Dr. Ritzheimer received her BA from Willamette University in 1997 and her PhD from Binghamton University in 2007. She received a dissertation fellowship from the Fulbright Foundation in support of her PhD research. She taught at Willamette University between 2003 and 2007 before joining the History Department at Oregon State University in 2007.
In 2016, she published ‘Trash,’ Censorship, and National Identity in Early Twentieth-Century Germany with Cambridge University Press. The book uncovers the long cultural and political roots of Nazi-era censorship in pre-WWI social reform movements and the family politics of the Weimar Republic. She has also published articles on gender and film censorship in the Weimar Republic as well as censorship and youth policy in WWI Germany.
Her current book project, Nazi Girl: Girls and Girlhood in Hitler’s Germany, is both a study of girlhood as a social, historical, and cultural construct and a reconsideration of major questions historians of the Nazi regime continue to grapple with. It is based on archival research completed in local, state, and federal archives, and uses a combination of Nazi administrative records, diaries and letters, criminal and Gestapo records, and propaganda material produced for girls, including movies, books, and magazines.
Dr. Ritzheimer teaches Western Civilization: 1789 to the Present, 19th Century Europe, 20th Century Europe, Modern Germany, a History of Childhood, Hitler’s Europe, the Historian’s Craft, and the History of the Holocaust.
“Trash,” Censorship, and National Identity in Early Twentieth Century Germany. Cambridge University Press, June 2016.

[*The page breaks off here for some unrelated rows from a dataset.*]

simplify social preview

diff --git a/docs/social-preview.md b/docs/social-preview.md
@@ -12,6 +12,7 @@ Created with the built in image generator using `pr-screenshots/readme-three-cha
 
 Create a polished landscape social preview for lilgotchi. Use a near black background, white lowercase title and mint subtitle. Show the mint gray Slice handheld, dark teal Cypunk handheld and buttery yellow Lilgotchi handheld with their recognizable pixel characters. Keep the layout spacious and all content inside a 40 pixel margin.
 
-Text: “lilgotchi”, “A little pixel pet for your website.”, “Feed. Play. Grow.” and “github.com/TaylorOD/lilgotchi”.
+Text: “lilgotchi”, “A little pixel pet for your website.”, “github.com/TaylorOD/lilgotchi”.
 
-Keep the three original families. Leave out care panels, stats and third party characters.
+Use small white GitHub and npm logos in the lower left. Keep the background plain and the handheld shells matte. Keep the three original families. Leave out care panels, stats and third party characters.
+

"Forging a Patriotic Youth: Penny Dreadfuls and Military Censorship in World War I Germany, " in War and Childhood in the Era of the Two World Wars, editors Mischa Honeck and James Marten, Cambridge University Press, 2019.
"Protecting Gender Norms at the Local Movie Theater: The Heidelberg Committee for Monitoring Local Movie Theaters, 1919-1933," in Consuming Modernity: Gendered Behavior and Consumerism Before the Baby Boom, editors Cheryl Warsh and Dan Malleck, University of British Columbia Press, 2013.

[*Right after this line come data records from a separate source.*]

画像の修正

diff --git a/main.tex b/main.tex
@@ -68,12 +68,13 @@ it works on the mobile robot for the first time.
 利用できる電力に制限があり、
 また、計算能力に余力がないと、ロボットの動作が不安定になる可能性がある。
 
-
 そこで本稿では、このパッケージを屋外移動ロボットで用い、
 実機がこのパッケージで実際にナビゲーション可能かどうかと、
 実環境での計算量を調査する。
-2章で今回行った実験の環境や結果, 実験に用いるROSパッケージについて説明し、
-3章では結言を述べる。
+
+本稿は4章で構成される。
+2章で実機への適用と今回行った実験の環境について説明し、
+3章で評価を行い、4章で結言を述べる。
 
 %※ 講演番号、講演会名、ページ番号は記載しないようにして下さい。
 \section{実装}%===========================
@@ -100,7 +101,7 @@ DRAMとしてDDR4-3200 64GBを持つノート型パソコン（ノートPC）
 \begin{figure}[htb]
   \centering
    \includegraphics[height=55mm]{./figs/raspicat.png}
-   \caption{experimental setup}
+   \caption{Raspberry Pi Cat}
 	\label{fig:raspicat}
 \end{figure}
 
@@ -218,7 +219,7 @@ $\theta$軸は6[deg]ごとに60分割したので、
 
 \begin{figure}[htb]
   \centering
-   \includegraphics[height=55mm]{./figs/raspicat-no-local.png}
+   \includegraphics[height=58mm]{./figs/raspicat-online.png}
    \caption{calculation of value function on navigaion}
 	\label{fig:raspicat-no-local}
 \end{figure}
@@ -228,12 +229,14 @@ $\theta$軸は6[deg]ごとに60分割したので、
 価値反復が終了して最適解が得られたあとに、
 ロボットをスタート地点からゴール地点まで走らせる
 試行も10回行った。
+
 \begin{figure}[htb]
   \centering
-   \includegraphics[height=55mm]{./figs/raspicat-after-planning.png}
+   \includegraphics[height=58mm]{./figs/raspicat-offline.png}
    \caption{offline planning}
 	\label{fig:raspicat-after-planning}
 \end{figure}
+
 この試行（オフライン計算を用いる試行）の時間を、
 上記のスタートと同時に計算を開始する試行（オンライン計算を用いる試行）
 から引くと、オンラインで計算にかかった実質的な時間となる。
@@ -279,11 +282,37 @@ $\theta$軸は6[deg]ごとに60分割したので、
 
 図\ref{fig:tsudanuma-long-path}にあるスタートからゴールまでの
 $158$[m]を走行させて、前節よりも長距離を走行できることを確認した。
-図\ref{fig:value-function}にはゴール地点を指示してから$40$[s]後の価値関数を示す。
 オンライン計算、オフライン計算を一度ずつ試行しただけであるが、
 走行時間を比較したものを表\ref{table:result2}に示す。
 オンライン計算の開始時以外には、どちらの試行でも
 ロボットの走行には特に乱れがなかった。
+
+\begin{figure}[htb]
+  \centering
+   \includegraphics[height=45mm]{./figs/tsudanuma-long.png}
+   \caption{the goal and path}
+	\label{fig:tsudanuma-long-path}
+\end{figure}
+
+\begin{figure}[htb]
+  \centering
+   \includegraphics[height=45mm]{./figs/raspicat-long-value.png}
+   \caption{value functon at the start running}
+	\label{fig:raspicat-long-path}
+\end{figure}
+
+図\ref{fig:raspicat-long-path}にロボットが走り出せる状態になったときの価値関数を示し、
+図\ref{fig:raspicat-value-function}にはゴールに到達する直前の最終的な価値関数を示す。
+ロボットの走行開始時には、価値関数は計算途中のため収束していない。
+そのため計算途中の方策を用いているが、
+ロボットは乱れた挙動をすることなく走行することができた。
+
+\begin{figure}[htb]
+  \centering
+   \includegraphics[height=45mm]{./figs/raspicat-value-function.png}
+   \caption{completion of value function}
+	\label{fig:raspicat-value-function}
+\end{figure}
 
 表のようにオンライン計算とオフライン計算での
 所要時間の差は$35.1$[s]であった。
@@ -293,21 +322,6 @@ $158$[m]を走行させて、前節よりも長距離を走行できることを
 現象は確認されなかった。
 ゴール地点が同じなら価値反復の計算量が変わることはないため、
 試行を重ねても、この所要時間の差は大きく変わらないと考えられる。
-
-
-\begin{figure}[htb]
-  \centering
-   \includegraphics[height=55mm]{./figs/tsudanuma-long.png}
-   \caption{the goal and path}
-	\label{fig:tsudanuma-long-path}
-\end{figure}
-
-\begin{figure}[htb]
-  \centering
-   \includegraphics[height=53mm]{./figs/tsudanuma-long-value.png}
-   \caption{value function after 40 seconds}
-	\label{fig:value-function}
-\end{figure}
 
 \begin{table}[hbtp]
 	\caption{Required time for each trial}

She has also published numerous reviews in journals such as the German Studies Review, the Journal of Modern History, and Central European Historian.